→ **Problem description**
Return all lines from the listing below that include the word "name".

→ **Material for the task**
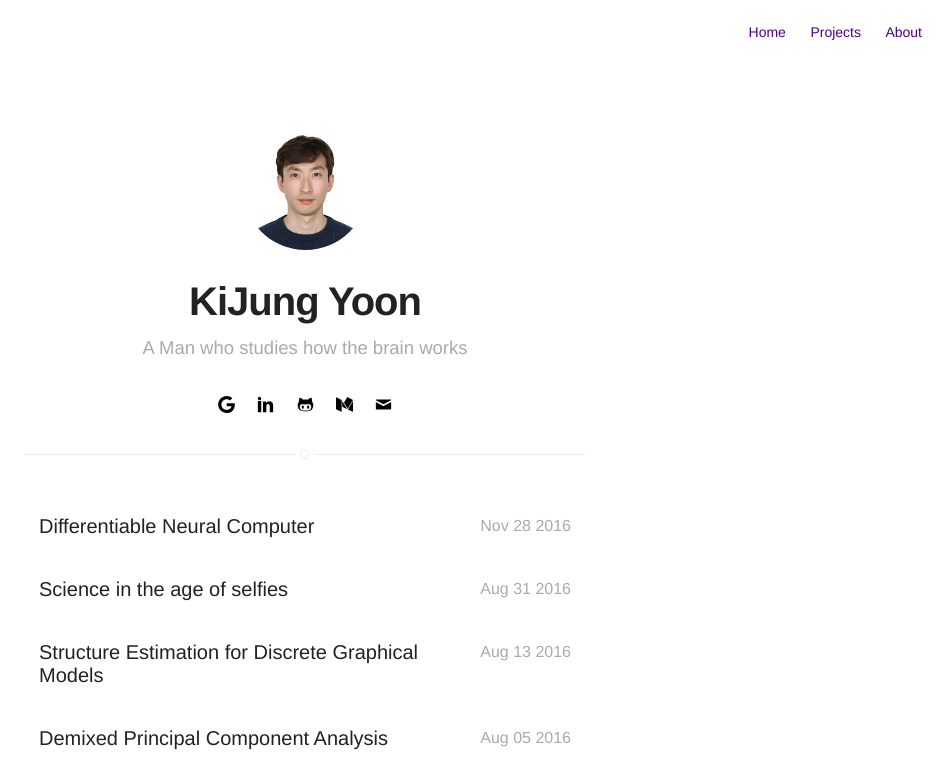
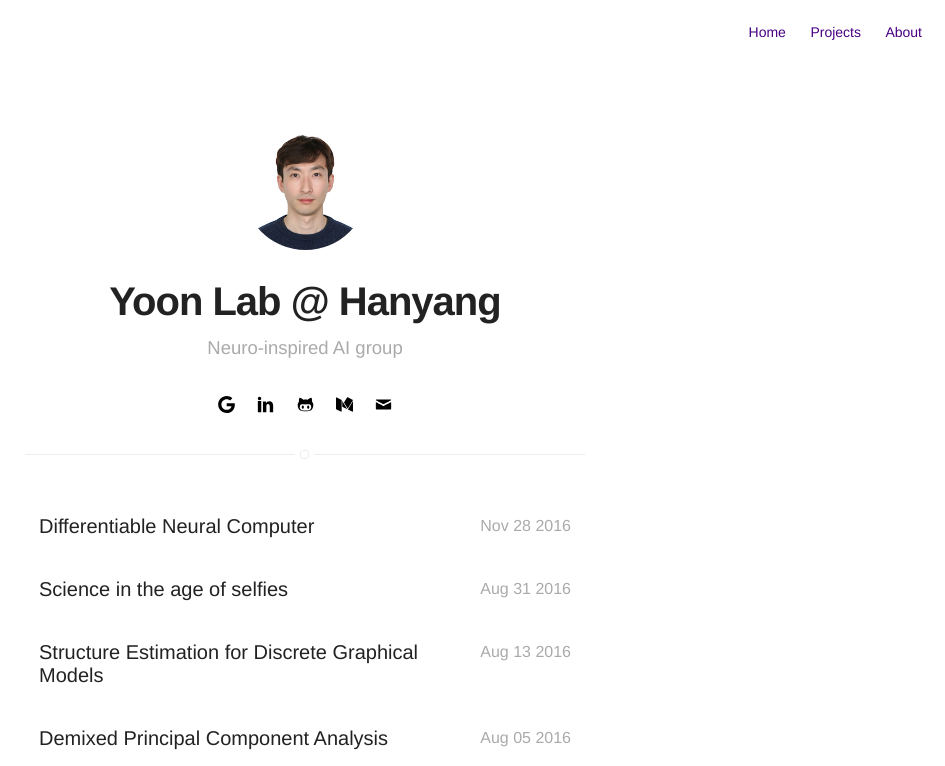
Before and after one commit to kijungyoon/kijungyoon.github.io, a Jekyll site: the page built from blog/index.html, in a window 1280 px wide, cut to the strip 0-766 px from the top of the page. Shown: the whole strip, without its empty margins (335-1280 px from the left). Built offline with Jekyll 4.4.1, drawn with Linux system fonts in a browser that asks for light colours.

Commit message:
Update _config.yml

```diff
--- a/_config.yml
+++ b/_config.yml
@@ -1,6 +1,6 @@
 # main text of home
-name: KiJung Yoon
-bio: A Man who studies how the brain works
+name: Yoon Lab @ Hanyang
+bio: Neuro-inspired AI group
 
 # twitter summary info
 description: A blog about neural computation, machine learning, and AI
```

→ **Task result**
-name: KiJung Yoon
+name: Yoon Lab @ Hanyang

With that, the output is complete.